The limited communication with older generations and non-city dwellers is noticed by local Chinese, not just travelers. Two people from Harbin, a northern metropolis that predominantly speaks Mandarin and has no official local dialect, went to a convenience store while visiting the southwestern province of Yunnan. The store owner tried to converse with them, but they could only smile and nod as they didn’t understand a word. In some parts of China, such as in the province of Fujian, neighboring villages still can’t communicate with each other, and the differences in culture and language still vary greatly.
Yizu writing. Image by Daniel Lal

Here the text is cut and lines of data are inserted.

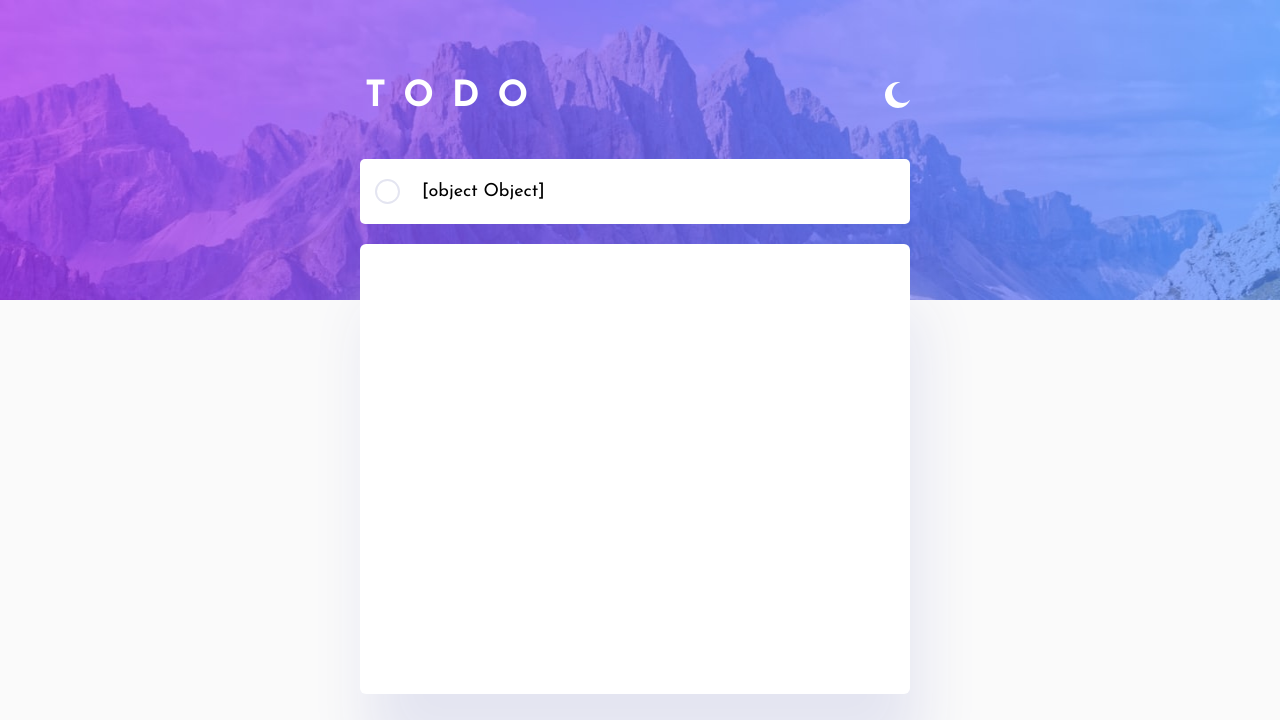
Repository: Haviles04/todoapp
Page: /
An editor plug-in stored every save of this project. The page is shown before and after the next save, followed by the edit.
The browser window is 1280 px wide. The pictures show the whole page.
The project was rebuilt for these pictures with package versions that can differ from the ones it lists, and the page was loaded fresh each time.

Above is the page before, as saved 2022-10-18 18:43:57.

After the next save:
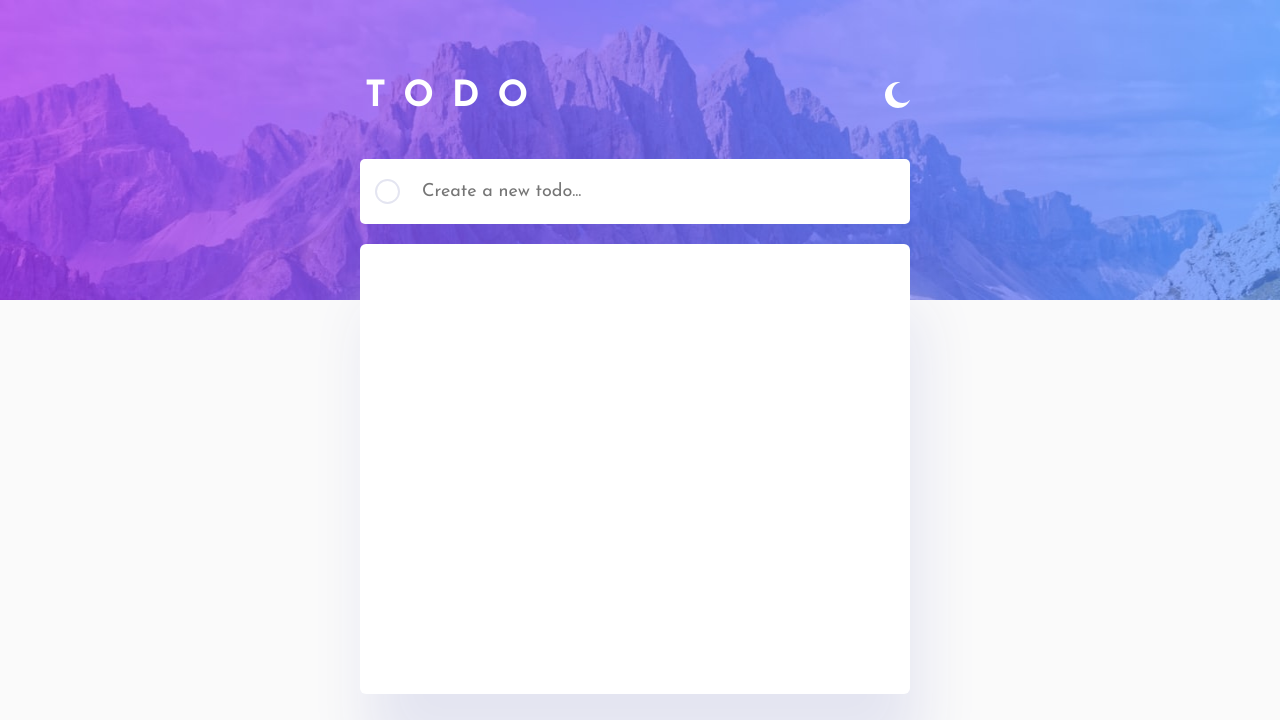
Saved 91 s later.
--- a/src/components/taskInput/TaskInput.jsx
+++ b/src/components/taskInput/TaskInput.jsx
@@ -8,7 +8,7 @@ function TaskInput(props) {
     <div className='inputContainer'>
         <form>
             <button id='taskBtn' className='taskBtn' type="submit" onSubmit={props.handleClick} ></button>
-            <input id='taskInput' className='taskInput' type="text" placeholder='Create a new todo...' value={props.todo}></input>
+            <input id='taskInput' className='taskInput' type="text" placeholder='Create a new todo...' ></input>
         </form>
     </div>
   )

The strong push for Mandarin education has created a separation in social levels, especially for those who live outside of the bigger cities. The older generations grew up speaking their local dialects and attended schools before Mandarin education was an initiative. A person’s level of standard Mandarin shows their educational background, so unless they know the other person is local, older ones will often default to standard Mandarin despite not being fluent. Some older ones still view Mandarin as a dialect as opposed to a major language.
There continues to be a social divide over Chinese character simplification. Many who learned Chinese writing through traditional characters view it as a dumbing-down and de-culturalization of Chinese, while those who learned simplified characters appreciate its functionality. One Hong Kong columnist views learning simplified characters as a need for business with China while not affecting Hong Kong’s culture and use of traditional characters in education. “We may not be enamored of simplified Chinese characters, but know them we must,” he states, showing how deep the divide can run.
Chinese culture places itself alongside Egypt, Babylon, and India as one of the four major civilizations that shaped the world. Parts of its thousands-of-years-long history trickle down to today, especially in Mandarin form. Whether you’re an avid traveler or an ambition-conquering polyglot, the diversity, culture, and history of the Middle Kingdom and its official language await you.